“Since the beginning of the civic education process, which started on 24 May until 4 June, during that two weeks period our 211 civic educators covered 91,726 people (54,497 males and 37,229 females) in the provincial capitals and districts centres in the north eastern region via face to face sessions and we are extending the civic education activities to the villages for the next week,” said Muhammad Sadiq an IEC’s Public Outreach Officer for the NER.

Countrywide the Public Outreach Department of the IEC has the responsibility for and leadership of the public civic education process for the coming presidential and provincial council elections on 20 August.

The civic education programme is a huge outreach project with thousands of face to face sessions being conducted by civic educators.

Radio and TV spots, dramas and TV movies are being broadcast and printed publications such as posters, leaflets, brochures, stickers, fact sheets, flipcharts, banners, calendars, election magazines are being distributed.

Billboards, as well as small grants projects, mobile theatre, telephone messages and more are being used as well.

In the north east alone 10,850 posters, 19,670 brochures, 13,270 leaflets and 1,650 fact sheets have been distributed and the civic education mobile radio stations have been informing people in crowded areas.

Civic education teams have reached the all the districts in the north east, except five in Badakhshan where the roads have been cut off due to the floods.

Mr Sadiq from the IEC believes that almost 60 per cent of residents in the north east are now aware of the election process.

“By learning effective civic education skills during the two day training our civic educators started their work on both encouraging the people for the election and the technical issues and activities of polling day,” said Hamidullah Baluch a Public Outreach officer in Kunduz

“What is an election?

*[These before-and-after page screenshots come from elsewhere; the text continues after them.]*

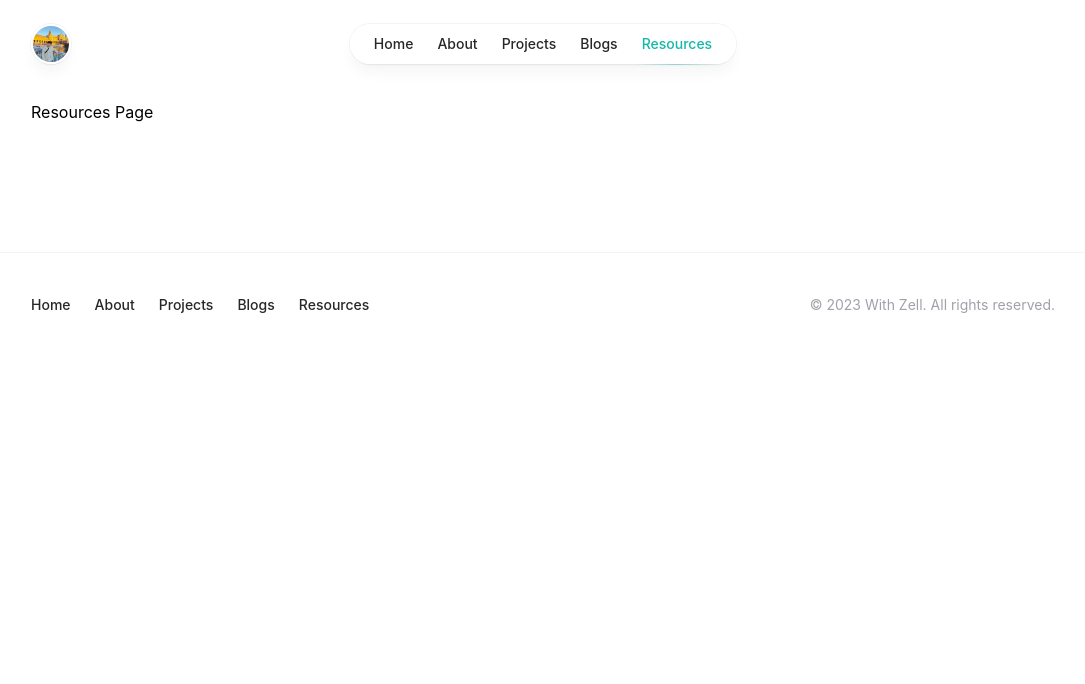
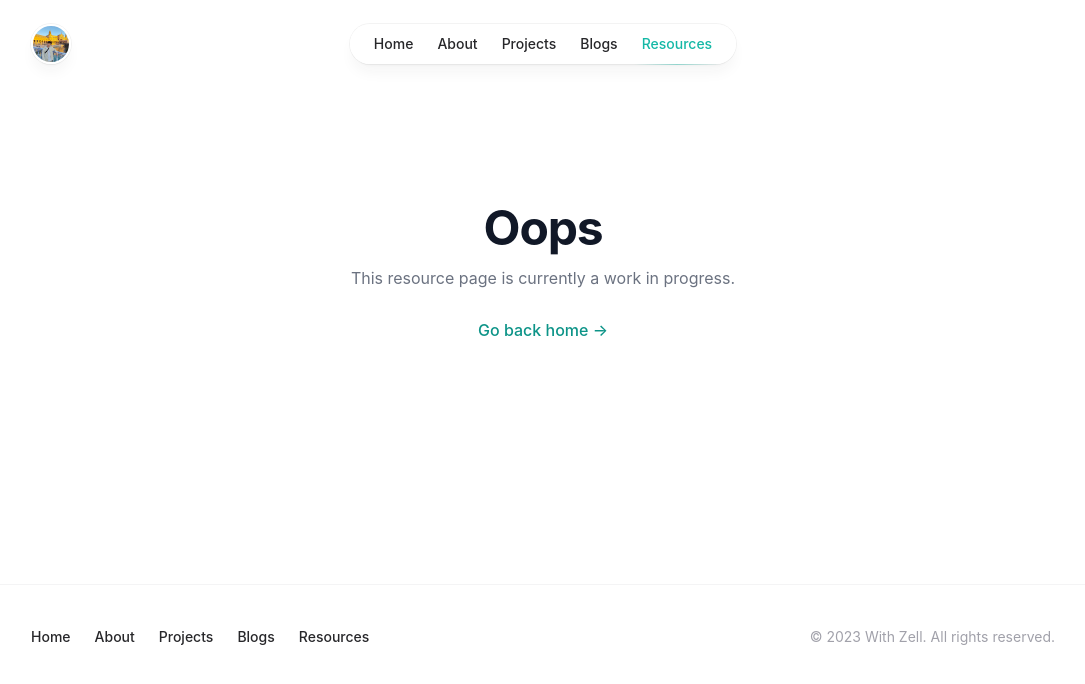
Before and after one commit to ngfenglong/with-zell, a Next.js app: page /resources in a window 1280 px wide. Shown: the top 684 px of the page, without its empty margins (97-1182 px from the left). Built offline with nearby package versions, Linux system fonts and the light colour scheme.

Commit message:
Resource Page

```diff
--- a/src/pages/resources/index.jsx
+++ b/src/pages/resources/index.jsx
@@ -1,12 +1,31 @@
-import Container from "../../components/container/Container";
+import Link from 'next/link';
+import Container from '../../components/container/Container';
 
 const ResourcesPage = () => {
   return (
     <>
-      <Container className="mt-9">
-        <div className="max-w-2xl">
-          <div>Resources Page</div>
-        </div>
+      <Container className="pb-12 pt-16">
+        <main className="mx-auto flex w-full max-w-7xl flex-grow flex-col justify-center px-6 lg:px-8">
+          <div className="py-16">
+            <div className="text-center">
+              <h1 className="mt-2 text-4xl font-bold tracking-tight text-gray-900 sm:text-5xl">
+                Oops
+              </h1>
+              <p className="mt-2 text-base text-gray-500">
+                This resource page is currently a work in progress.
+              </p>
+              <div className="mt-6">
+                <Link
+                  href="/"
+                  className="text-base font-medium text-teal-600 hover:text-teal-500"
+                >
+                  Go back home
+                  <span aria-hidden="true"> &rarr;</span>
+                </Link>
+              </div>
+            </div>
+          </div>
+        </main>
       </Container>
     </>
   );
```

An election is the alternative to war; an election encourages and calls the public to be united. Finally an election legally approves the Government at the national and international level,” said Mrs Zahara one of the civic educators in Kunduz.

Mrs Zahra is attending and educating the male and female classes and she believes that without working and efforts we can not reach to a democratic atmosphere in our war torn society.

“All the questions I had regarding the election were answered during the session which I attended today,” said Zainullah one of the participants in Mrs Zahra’s session class.

“We don’t have any problems except for security concerns which is getting worse and has a bad effect on civic education and the election process,” said Habib Rahman one of the civic educators in Kunduz.

By Shamsuddin Hamedi, UNAMA

Website: Afghanistan Independent Election Commission